▽

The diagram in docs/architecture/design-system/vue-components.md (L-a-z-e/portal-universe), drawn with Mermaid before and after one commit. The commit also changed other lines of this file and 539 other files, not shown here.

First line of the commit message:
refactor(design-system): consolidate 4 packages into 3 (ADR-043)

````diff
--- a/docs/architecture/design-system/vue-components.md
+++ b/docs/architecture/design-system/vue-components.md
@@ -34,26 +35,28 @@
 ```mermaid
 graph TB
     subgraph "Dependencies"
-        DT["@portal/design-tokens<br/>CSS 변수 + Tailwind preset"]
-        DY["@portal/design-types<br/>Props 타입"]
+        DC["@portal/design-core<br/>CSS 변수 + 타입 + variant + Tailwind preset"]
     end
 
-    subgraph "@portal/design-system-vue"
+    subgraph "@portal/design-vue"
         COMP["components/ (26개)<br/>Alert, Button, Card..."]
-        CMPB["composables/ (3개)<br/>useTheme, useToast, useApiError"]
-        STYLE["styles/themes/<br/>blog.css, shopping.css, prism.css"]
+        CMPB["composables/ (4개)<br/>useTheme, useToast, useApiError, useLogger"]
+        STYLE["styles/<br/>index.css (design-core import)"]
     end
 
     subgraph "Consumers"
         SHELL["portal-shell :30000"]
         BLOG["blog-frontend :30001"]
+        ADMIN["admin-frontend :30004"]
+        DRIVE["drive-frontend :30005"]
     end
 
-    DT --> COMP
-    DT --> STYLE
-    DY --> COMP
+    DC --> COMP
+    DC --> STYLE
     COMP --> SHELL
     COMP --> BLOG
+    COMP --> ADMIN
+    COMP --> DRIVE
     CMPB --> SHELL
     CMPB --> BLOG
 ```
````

△

Using the records above, copy every line that has the word "portal" in it.

The diagram in docs/architecture/design-system/vue-components.md (L-a-z-e/portal-universe), drawn with Mermaid before and after one commit. The commit also changed other lines of this file and 539 other files, not shown here.
-        DT["@portal/design-tokens<br/>CSS 변수 + Tailwind preset"]
-        DY["@portal/design-types<br/>Props 타입"]
+        DC["@portal/design-core<br/>CSS 변수 + 타입 + variant + Tailwind preset"]
-    subgraph "@portal/design-system-vue"
+    subgraph "@portal/design-vue"
         SHELL["portal-shell :30000"]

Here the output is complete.